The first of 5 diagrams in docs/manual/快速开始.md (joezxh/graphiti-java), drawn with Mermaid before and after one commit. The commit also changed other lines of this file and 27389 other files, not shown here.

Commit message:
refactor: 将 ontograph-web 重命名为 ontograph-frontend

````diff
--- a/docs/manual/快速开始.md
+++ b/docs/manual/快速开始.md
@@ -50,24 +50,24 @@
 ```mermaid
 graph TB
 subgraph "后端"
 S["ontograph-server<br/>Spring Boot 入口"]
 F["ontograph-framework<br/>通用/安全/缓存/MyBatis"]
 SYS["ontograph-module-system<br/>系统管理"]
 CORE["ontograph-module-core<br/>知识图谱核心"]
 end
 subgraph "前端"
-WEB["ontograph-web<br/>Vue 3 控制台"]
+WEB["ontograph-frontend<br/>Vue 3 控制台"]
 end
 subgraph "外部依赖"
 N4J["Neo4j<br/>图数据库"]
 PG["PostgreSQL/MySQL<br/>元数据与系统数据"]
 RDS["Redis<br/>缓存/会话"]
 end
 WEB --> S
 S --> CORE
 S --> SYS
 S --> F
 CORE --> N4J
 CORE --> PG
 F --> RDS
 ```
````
━━━━━━━━━━━━━━━━━━━━
In the data above, how many lines include the word "CORE"? Answer with the number only.

● EXPECTED OUTPUT:
4